▸ RECORDS FOR THIS EXERCISE

++++

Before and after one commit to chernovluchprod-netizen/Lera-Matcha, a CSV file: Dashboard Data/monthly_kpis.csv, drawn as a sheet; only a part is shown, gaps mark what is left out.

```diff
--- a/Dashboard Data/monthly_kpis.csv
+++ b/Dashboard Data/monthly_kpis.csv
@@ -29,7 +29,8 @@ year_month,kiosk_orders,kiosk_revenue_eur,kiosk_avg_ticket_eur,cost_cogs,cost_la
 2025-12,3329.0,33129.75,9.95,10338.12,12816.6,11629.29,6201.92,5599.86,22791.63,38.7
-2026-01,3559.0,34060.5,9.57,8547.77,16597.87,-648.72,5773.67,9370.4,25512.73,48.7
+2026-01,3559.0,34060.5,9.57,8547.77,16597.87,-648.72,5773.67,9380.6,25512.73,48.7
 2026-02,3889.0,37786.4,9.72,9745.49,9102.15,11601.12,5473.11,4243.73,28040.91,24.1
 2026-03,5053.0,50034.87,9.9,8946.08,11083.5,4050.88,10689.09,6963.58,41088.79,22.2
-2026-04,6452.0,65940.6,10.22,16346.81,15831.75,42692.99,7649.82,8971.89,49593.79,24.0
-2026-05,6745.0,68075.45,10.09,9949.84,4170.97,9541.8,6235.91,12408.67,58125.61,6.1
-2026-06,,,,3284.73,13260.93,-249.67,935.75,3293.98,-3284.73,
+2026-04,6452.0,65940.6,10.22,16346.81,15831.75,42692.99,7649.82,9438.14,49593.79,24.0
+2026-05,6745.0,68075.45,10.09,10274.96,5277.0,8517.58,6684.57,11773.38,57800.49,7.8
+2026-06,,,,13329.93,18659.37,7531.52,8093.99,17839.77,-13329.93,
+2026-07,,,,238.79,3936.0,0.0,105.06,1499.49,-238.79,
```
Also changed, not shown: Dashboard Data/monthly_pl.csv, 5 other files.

++++

▸ WORK INSTRUCTION
Using the material above, restate each entry exactly as it stands.

▸ EXERCISE ANSWER
Before and after one commit to chernovluchprod-netizen/Lera-Matcha, a CSV file: Dashboard Data/monthly_kpis.csv, drawn as a sheet; only a part is shown, gaps mark what is left out.

```diff
--- a/Dashboard Data/monthly_kpis.csv
+++ b/Dashboard Data/monthly_kpis.csv
@@ -29,7 +29,8 @@ year_month,kiosk_orders,kiosk_revenue_eur,kiosk_avg_ticket_eur,cost_cogs,cost_la
 2025-12,3329.0,33129.75,9.95,10338.12,12816.6,11629.29,6201.92,5599.86,22791.63,38.7
-2026-01,3559.0,34060.5,9.57,8547.77,16597.87,-648.72,5773.67,9370.4,25512.73,48.7
+2026-01,3559.0,34060.5,9.57,8547.77,16597.87,-648.72,5773.67,9380.6,25512.73,48.7
 2026-02,3889.0,37786.4,9.72,9745.49,9102.15,11601.12,5473.11,4243.73,28040.91,24.1
 2026-03,5053.0,50034.87,9.9,8946.08,11083.5,4050.88,10689.09,6963.58,41088.79,22.2
-2026-04,6452.0,65940.6,10.22,16346.81,15831.75,42692.99,7649.82,8971.89,49593.79,24.0
-2026-05,6745.0,68075.45,10.09,9949.84,4170.97,9541.8,6235.91,12408.67,58125.61,6.1
-2026-06,,,,3284.73,13260.93,-249.67,935.75,3293.98,-3284.73,
+2026-04,6452.0,65940.6,10.22,16346.81,15831.75,42692.99,7649.82,9438.14,49593.79,24.0
+2026-05,6745.0,68075.45,10.09,10274.96,5277.0,8517.58,6684.57,11773.38,57800.49,7.8
+2026-06,,,,13329.93,18659.37,7531.52,8093.99,17839.77,-13329.93,
+2026-07,,,,238.79,3936.0,0.0,105.06,1499.49,-238.79,
```
Also changed, not shown: Dashboard Data/monthly_pl.csv, 5 other files.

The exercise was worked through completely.